### Material for this task

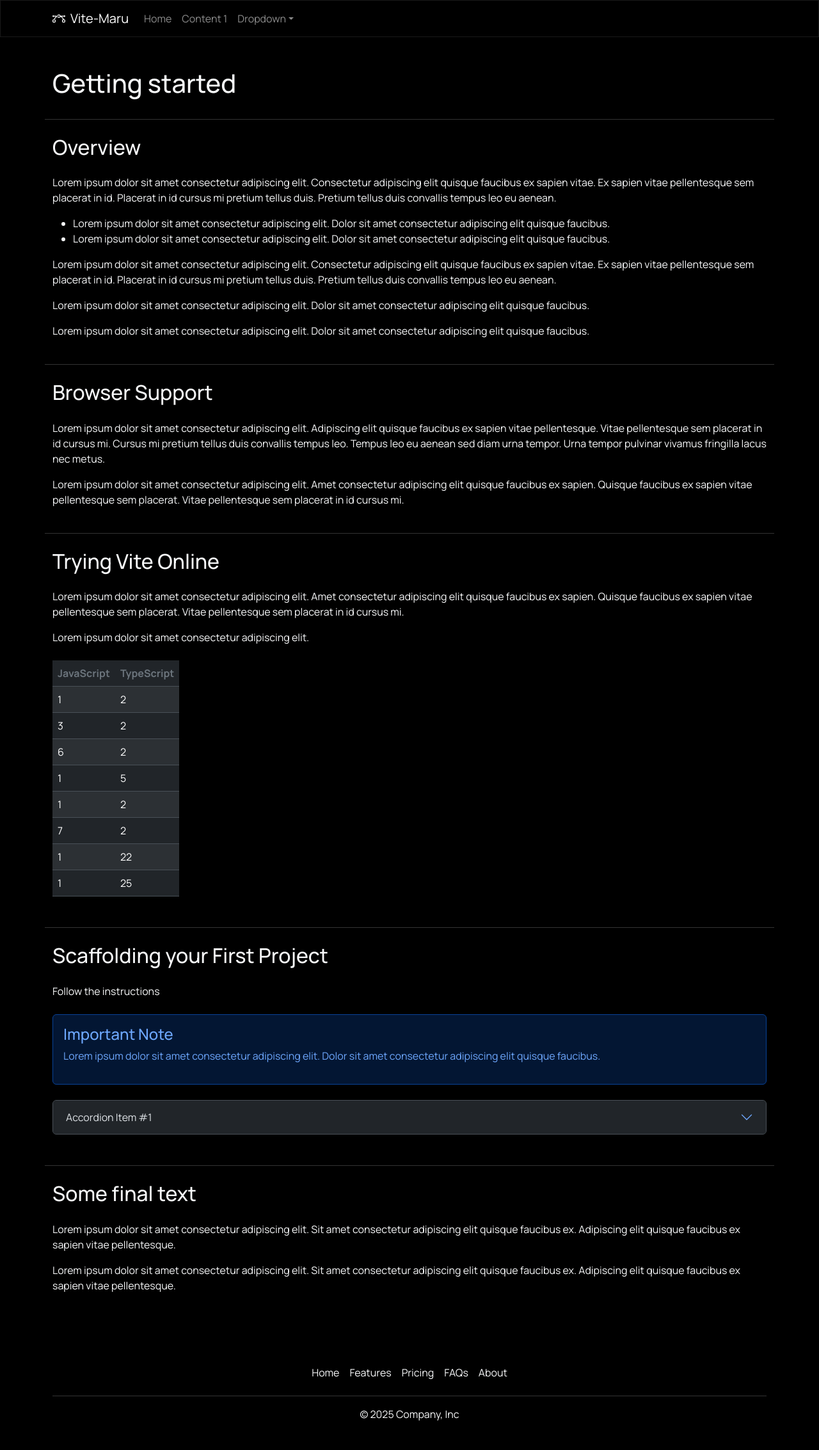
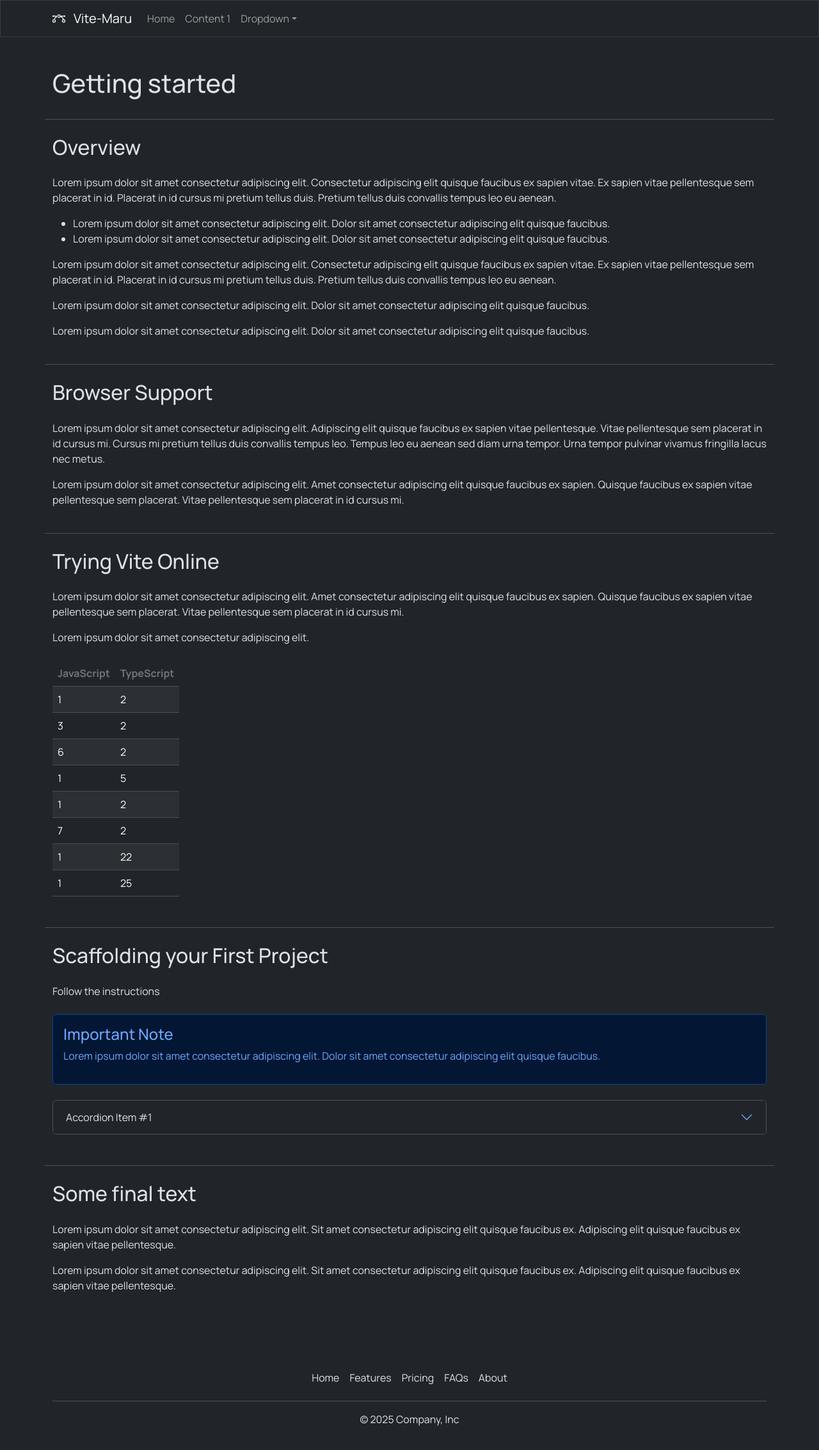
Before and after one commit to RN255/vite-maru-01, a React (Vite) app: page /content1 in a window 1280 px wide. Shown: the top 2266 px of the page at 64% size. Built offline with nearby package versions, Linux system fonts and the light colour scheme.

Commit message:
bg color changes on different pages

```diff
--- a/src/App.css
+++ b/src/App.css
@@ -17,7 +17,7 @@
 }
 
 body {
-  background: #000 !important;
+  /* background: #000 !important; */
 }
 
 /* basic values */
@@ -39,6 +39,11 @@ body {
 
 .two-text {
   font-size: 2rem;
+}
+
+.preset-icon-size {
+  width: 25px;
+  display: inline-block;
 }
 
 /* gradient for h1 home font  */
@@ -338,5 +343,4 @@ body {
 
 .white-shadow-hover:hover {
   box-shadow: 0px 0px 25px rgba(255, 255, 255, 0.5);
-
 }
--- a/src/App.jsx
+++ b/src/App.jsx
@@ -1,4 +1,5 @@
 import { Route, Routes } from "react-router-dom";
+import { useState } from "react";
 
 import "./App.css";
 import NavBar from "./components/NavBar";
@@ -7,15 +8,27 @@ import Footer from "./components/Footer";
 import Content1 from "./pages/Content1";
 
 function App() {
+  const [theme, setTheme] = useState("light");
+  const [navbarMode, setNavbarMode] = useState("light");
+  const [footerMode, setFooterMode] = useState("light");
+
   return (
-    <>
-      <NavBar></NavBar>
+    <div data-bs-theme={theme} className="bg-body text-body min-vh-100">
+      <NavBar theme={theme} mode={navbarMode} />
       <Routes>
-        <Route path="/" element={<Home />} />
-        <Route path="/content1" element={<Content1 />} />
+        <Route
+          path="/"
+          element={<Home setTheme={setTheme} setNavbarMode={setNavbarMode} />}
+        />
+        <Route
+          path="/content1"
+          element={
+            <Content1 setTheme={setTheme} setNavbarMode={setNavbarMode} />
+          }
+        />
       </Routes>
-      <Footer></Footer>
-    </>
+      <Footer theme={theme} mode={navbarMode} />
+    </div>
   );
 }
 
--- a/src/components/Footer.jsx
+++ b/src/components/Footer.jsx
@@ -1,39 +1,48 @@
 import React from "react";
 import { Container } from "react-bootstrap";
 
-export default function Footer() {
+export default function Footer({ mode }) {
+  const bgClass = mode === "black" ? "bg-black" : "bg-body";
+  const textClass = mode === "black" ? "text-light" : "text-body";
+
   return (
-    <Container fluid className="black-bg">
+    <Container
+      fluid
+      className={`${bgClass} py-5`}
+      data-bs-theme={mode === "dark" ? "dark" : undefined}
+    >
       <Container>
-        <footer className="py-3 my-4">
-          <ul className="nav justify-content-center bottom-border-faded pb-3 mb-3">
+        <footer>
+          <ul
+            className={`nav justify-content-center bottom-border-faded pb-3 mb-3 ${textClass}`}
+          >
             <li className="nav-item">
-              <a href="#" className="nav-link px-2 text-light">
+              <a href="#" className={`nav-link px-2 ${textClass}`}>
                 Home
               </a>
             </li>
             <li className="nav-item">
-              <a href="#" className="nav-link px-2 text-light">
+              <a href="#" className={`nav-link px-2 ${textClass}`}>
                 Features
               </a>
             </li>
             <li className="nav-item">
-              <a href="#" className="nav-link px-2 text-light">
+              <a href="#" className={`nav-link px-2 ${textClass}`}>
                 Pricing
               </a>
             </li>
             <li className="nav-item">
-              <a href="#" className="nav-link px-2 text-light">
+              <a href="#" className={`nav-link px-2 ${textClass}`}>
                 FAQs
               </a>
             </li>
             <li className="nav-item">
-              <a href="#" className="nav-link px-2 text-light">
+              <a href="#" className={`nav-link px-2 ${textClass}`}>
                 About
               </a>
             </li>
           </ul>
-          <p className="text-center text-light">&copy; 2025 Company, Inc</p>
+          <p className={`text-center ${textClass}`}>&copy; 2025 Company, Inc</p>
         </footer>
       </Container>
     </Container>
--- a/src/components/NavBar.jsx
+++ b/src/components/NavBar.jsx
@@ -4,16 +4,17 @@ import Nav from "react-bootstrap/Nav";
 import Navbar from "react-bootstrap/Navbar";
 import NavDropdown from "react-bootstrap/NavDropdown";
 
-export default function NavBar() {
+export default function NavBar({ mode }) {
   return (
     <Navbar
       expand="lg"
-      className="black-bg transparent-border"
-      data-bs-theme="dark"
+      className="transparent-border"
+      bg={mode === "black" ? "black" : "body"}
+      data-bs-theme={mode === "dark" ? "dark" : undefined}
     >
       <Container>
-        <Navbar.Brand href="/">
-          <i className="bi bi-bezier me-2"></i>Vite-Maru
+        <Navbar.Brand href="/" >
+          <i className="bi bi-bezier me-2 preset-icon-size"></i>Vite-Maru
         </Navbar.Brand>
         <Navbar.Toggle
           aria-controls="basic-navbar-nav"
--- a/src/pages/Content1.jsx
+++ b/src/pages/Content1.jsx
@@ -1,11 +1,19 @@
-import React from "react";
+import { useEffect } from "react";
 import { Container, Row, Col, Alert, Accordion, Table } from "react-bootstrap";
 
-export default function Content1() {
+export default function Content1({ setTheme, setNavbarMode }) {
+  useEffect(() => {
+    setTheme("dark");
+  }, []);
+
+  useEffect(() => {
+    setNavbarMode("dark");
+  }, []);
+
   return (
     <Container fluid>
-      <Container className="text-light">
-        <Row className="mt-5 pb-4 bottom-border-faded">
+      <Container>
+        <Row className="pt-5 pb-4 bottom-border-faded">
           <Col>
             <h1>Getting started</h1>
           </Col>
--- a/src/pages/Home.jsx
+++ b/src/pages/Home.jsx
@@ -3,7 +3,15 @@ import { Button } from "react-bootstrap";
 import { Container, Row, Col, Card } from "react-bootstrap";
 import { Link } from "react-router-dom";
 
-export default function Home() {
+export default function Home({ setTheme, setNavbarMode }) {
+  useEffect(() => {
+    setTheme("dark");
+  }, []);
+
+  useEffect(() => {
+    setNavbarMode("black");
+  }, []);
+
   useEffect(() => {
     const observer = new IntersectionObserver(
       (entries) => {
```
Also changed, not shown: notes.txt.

######

» **Exercise objective**:
A word-for-word copy of the entries is needed, with no pictures in it.

» **Response area**:
Before and after one commit to RN255/vite-maru-01, a React (Vite) app: page /content1 in a window 1280 px wide. Shown: the top 2266 px of the page at 64% size. Built offline with nearby package versions, Linux system fonts and the light colour scheme.

Commit message:
bg color changes on different pages

```diff
--- a/src/App.css
+++ b/src/App.css
@@ -17,7 +17,7 @@
 }
 
 body {
-  background: #000 !important;
+  /* background: #000 !important; */
 }
 
 /* basic values */
@@ -39,6 +39,11 @@ body {
 
 .two-text {
   font-size: 2rem;
+}
+
+.preset-icon-size {
+  width: 25px;
+  display: inline-block;
 }
 
 /* gradient for h1 home font  */
@@ -338,5 +343,4 @@ body {
 
 .white-shadow-hover:hover {
   box-shadow: 0px 0px 25px rgba(255, 255, 255, 0.5);
-
 }
--- a/src/App.jsx
+++ b/src/App.jsx
@@ -1,4 +1,5 @@
 import { Route, Routes } from "react-router-dom";
+import { useState } from "react";
 
 import "./App.css";
 import NavBar from "./components/NavBar";
@@ -7,15 +8,27 @@ import Footer from "./components/Footer";
 import Content1 from "./pages/Content1";
 
 function App() {
+  const [theme, setTheme] = useState("light");
+  const [navbarMode, setNavbarMode] = useState("light");
+  const [footerMode, setFooterMode] = useState("light");
+
   return (
-    <>
-      <NavBar></NavBar>
+    <div data-bs-theme={theme} className="bg-body text-body min-vh-100">
+      <NavBar theme={theme} mode={navbarMode} />
       <Routes>
-        <Route path="/" element={<Home />} />
-        <Route path="/content1" element={<Content1 />} />
+        <Route
+          path="/"
+          element={<Home setTheme={setTheme} setNavbarMode={setNavbarMode} />}
+        />
+        <Route
+          path="/content1"
+          element={
+            <Content1 setTheme={setTheme} setNavbarMode={setNavbarMode} />
+          }
+        />
       </Routes>
-      <Footer></Footer>
-    </>
+      <Footer theme={theme} mode={navbarMode} />
+    </div>
   );
 }
 
--- a/src/components/Footer.jsx
+++ b/src/components/Footer.jsx
@@ -1,39 +1,48 @@
 import React from "react";
 import { Container } from "react-bootstrap";
 
-export default function Footer() {
+export default function Footer({ mode }) {
+  const bgClass = mode === "black" ? "bg-black" : "bg-body";
+  const textClass = mode === "black" ? "text-light" : "text-body";
+
   return (
-    <Container fluid className="black-bg">
+    <Container
+      fluid
+      className={`${bgClass} py-5`}
+      data-bs-theme={mode === "dark" ? "dark" : undefined}
+    >
       <Container>
-        <footer className="py-3 my-4">
-          <ul className="nav justify-content-center bottom-border-faded pb-3 mb-3">
+        <footer>
+          <ul
+            className={`nav justify-content-center bottom-border-faded pb-3 mb-3 ${textClass}`}
+          >
             <li className="nav-item">
-              <a href="#" className="nav-link px-2 text-light">
+              <a href="#" className={`nav-link px-2 ${textClass}`}>
                 Home
               </a>
             </li>
             <li className="nav-item">
-              <a href="#" className="nav-link px-2 text-light">
+              <a href="#" className={`nav-link px-2 ${textClass}`}>
                 Features
               </a>
             </li>
             <li className="nav-item">
-              <a href="#" className="nav-link px-2 text-light">
+              <a href="#" className={`nav-link px-2 ${textClass}`}>
                 Pricing
               </a>
             </li>
             <li className="nav-item">
-              <a href="#" className="nav-link px-2 text-light">
+              <a href="#" className={`nav-link px-2 ${textClass}`}>
                 FAQs
               </a>
             </li>
             <li className="nav-item">
-              <a href="#" className="nav-link px-2 text-light">
+              <a href="#" className={`nav-link px-2 ${textClass}`}>
                 About
               </a>
             </li>
           </ul>
-          <p className="text-center text-light">&copy; 2025 Company, Inc</p>
+          <p className={`text-center ${textClass}`}>&copy; 2025 Company, Inc</p>
         </footer>
       </Container>
     </Container>
--- a/src/components/NavBar.jsx
+++ b/src/components/NavBar.jsx
@@ -4,16 +4,17 @@ import Nav from "react-bootstrap/Nav";
 import Navbar from "react-bootstrap/Navbar";
 import NavDropdown from "react-bootstrap/NavDropdown";
 
-export default function NavBar() {
+export default function NavBar({ mode }) {
   return (
     <Navbar
       expand="lg"
-      className="black-bg transparent-border"
-      data-bs-theme="dark"
+      className="transparent-border"
+      bg={mode === "black" ? "black" : "body"}
+      data-bs-theme={mode === "dark" ? "dark" : undefined}
     >
       <Container>
-        <Navbar.Brand href="/">
-          <i className="bi bi-bezier me-2"></i>Vite-Maru
+        <Navbar.Brand href="/" >
+          <i className="bi bi-bezier me-2 preset-icon-size"></i>Vite-Maru
         </Navbar.Brand>
         <Navbar.Toggle
           aria-controls="basic-navbar-nav"
--- a/src/pages/Content1.jsx
+++ b/src/pages/Content1.jsx
@@ -1,11 +1,19 @@
-import React from "react";
+import { useEffect } from "react";
 import { Container, Row, Col, Alert, Accordion, Table } from "react-bootstrap";
 
-export default function Content1() {
+export default function Content1({ setTheme, setNavbarMode }) {
+  useEffect(() => {
+    setTheme("dark");
+  }, []);
+
+  useEffect(() => {
+    setNavbarMode("dark");
+  }, []);
+
   return (
     <Container fluid>
-      <Container className="text-light">
-        <Row className="mt-5 pb-4 bottom-border-faded">
+      <Container>
+        <Row className="pt-5 pb-4 bottom-border-faded">
           <Col>
             <h1>Getting started</h1>
           </Col>
--- a/src/pages/Home.jsx
+++ b/src/pages/Home.jsx
@@ -3,7 +3,15 @@ import { Button } from "react-bootstrap";
 import { Container, Row, Col, Card } from "react-bootstrap";
 import { Link } from "react-router-dom";
 
-export default function Home() {
+export default function Home({ setTheme, setNavbarMode }) {
+  useEffect(() => {
+    setTheme("dark");
+  }, []);
+
+  useEffect(() => {
+    setNavbarMode("black");
+  }, []);
+
   useEffect(() => {
     const observer = new IntersectionObserver(
       (entries) => {
```
Also changed, not shown: notes.txt.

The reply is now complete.